New flight simulator at The Univeristy of Nebraska-Lincoln Pesticide Application Technology Laboratory. We are capable of replicating realistic airplane environments using our multi-purpose simulator and aid in nozzle selection and best application practices. Simulation may be adjusted to meet specific training requirements.
Simulator Design Features
• The simulator incorporates the latest in visual technology, including high fidelity graphics that are generated & displayed on to a single wrap-around screen designed to eliminate distortion. The resulting 235-degree out-the-window visual scene also shows the airplane’s wings & utilizes realistic sound & lighting systems to provide a realistic, comfortable & safe learning environment.
• Environmental changes in temperature, pressure altitude, humidity, wind velocity etc can be simulated with valid effects on airplane performance.
• Flight visibility can be adjusted from full day to full night conditions (with no discernable horizon) and local thunderstorm and lightning activity can be simulated.
Why train in a Simulator?
- Our simulator based training courses take place in environment where there is no risk of physical harm or monetary loss.
- Pilots are exposed to a full range of emergency situations in the simulator which improves competency and confidence and reduces human error related accidents or expensive damage to turbine engines.

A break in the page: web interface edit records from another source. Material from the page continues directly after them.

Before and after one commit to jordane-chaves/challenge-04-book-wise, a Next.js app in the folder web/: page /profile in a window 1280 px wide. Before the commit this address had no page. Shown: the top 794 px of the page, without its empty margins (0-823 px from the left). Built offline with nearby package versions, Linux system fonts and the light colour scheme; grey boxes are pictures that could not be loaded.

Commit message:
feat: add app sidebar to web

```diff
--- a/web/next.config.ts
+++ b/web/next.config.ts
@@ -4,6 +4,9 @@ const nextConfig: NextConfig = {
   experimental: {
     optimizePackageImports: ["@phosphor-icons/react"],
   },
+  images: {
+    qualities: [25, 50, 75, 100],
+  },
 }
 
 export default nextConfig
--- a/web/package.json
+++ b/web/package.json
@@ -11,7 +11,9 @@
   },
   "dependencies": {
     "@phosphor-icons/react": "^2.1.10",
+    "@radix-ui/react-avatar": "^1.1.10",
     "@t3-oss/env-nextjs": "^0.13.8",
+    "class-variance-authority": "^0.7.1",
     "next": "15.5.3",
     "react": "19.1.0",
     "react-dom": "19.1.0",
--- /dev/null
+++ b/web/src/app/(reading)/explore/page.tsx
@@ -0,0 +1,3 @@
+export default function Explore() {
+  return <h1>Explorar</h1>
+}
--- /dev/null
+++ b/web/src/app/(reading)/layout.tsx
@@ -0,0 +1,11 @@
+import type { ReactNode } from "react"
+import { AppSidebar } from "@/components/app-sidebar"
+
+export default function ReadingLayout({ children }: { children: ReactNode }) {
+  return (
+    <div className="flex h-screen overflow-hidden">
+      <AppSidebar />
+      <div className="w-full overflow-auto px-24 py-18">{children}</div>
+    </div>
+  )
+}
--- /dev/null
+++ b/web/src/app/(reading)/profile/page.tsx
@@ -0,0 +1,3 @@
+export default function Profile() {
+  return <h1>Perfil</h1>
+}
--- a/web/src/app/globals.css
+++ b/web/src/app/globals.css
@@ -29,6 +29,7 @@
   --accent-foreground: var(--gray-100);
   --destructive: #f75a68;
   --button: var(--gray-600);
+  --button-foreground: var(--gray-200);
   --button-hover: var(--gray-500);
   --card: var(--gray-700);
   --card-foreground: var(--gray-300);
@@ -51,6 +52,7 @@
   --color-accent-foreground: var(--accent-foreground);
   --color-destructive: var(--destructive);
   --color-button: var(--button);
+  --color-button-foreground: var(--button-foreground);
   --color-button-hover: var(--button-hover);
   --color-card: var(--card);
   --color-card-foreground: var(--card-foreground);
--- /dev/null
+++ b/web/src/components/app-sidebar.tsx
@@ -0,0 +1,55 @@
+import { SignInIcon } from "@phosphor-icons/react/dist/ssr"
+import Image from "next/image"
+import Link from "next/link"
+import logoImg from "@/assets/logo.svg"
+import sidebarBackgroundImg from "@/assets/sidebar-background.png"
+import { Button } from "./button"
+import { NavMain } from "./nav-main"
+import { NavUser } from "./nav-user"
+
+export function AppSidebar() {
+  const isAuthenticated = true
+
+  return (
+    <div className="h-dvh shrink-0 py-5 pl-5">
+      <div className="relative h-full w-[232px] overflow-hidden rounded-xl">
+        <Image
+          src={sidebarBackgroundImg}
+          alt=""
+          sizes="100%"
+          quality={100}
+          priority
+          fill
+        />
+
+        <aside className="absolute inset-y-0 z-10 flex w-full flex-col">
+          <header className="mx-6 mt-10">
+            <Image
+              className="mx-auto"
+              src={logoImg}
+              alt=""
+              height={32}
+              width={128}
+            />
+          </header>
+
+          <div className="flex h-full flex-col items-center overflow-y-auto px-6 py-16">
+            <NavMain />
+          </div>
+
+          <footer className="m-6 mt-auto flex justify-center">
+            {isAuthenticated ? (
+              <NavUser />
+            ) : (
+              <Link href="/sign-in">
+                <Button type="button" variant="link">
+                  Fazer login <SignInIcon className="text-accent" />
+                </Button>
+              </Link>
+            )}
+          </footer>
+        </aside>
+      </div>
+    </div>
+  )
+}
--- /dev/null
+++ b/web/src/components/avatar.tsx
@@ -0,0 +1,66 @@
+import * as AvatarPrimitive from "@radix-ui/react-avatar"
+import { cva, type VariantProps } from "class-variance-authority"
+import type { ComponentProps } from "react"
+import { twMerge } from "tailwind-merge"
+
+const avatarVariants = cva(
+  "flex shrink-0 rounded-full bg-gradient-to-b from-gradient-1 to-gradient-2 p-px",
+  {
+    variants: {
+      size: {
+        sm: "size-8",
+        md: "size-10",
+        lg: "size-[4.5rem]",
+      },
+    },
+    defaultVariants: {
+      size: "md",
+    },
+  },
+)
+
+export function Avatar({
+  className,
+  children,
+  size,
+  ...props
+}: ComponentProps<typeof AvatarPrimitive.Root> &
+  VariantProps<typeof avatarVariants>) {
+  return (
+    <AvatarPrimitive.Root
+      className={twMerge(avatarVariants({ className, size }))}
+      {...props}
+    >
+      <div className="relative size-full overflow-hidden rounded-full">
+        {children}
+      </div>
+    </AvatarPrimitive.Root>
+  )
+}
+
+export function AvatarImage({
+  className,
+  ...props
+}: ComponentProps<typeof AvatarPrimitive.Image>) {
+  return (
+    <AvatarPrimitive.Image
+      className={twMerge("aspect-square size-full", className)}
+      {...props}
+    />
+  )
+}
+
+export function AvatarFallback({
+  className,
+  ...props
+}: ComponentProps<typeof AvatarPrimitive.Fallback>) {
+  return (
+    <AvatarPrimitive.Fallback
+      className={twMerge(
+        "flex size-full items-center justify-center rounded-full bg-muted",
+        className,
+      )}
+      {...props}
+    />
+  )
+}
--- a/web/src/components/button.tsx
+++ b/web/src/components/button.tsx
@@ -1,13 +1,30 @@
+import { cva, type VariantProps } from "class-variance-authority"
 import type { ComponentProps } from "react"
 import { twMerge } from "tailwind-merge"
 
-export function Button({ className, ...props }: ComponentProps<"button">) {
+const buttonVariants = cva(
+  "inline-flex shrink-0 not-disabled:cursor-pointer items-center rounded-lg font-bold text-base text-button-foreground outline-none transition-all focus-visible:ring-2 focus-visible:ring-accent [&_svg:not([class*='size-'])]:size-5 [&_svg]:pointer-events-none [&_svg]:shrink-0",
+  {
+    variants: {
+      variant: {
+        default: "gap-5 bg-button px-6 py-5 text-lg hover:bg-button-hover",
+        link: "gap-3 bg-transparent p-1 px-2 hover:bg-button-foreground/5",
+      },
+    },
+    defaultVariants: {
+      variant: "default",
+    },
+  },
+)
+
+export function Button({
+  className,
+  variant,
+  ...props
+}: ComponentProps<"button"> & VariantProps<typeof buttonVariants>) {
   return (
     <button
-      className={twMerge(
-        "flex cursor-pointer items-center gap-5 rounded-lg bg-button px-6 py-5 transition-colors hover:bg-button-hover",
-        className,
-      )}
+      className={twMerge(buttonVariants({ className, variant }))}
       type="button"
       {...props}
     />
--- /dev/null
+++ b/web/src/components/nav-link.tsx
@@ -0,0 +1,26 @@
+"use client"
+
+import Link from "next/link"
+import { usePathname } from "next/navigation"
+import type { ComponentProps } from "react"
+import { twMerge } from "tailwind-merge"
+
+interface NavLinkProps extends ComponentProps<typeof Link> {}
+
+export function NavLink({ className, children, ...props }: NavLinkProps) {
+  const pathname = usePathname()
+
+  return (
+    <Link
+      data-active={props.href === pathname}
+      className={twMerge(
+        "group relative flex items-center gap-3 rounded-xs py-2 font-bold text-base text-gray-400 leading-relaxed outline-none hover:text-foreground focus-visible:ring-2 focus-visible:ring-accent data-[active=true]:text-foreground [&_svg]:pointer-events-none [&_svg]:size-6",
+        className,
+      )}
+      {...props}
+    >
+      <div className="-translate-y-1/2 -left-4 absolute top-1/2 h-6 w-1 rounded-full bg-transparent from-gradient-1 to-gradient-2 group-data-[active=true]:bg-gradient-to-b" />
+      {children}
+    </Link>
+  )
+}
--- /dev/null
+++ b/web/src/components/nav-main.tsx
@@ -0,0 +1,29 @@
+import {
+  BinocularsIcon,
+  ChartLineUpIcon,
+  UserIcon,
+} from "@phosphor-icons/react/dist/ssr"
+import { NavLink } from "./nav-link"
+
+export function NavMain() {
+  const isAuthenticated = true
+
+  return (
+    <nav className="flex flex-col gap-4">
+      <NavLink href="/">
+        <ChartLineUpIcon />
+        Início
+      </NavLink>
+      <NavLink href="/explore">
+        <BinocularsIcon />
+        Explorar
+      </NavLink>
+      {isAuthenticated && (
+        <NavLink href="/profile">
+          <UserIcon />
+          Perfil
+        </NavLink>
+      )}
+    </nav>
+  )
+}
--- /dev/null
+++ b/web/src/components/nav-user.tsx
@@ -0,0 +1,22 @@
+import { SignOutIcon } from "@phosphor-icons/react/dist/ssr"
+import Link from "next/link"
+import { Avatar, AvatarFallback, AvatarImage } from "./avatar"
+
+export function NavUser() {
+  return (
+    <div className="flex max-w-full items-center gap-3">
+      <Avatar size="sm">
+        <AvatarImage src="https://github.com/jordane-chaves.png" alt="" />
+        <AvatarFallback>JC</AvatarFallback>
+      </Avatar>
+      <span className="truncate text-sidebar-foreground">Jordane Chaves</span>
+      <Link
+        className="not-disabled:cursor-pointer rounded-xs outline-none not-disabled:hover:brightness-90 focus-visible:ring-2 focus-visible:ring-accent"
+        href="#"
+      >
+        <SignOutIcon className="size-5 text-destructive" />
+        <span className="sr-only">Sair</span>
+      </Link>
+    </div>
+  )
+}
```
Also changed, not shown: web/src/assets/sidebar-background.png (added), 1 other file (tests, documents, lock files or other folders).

- Simulator based training substantially reduces the amount of time a pilot needs to reach or maintain a high standard of proficiency, the actual "learning time" per training hour is far greater than a real airplane, the operating cost per hour is far less than for the equivalent airplane, and training is not weather or daylight dependent. This makes our training courses very cost effective.
- Accident statistics also support the fact that pilots who train regularly in simulators have consistently better safety records than those that don't.
Normal simulation is primarily used for-
• Familiarizing pilots with the simulator & its handling characteristics
• Developing & evaluating pilot workload
• Developing & practicing normal airplane, power plant, and propeller handling procedures
• Developing safe & effective techniques for using GPS flight track guidance systems
• Evaluation of spray drift deposition models from aerial applications flown in the simulator
• Incident investigation
A complete range of emergency profiles ranging from comparatively minor malfunctions to serious failures may be simulated
• Many of the emergencies demonstrated and practiced in the simulator cannot be replicated in a real airplane. Others cannot be replicated without risk to the airplane, its systems or occupants.
• A comprehensive range of training profiles may be simulated to demonstrate & practice upset recovery from unusual attitudes.
Simulator Construction & Components
The simulator utilizes an AT502 mid fuselage section & cockpit fitted with –
• Flight & engine controls
• Fully controllable propeller with reverse thrust and feathering
• Flight and engine instrumentation
• Electrical system
• GPS flight-track guidance system
• 500-gallon hopper with mechanical type dump (jettison) lever
• Standard liquid spray system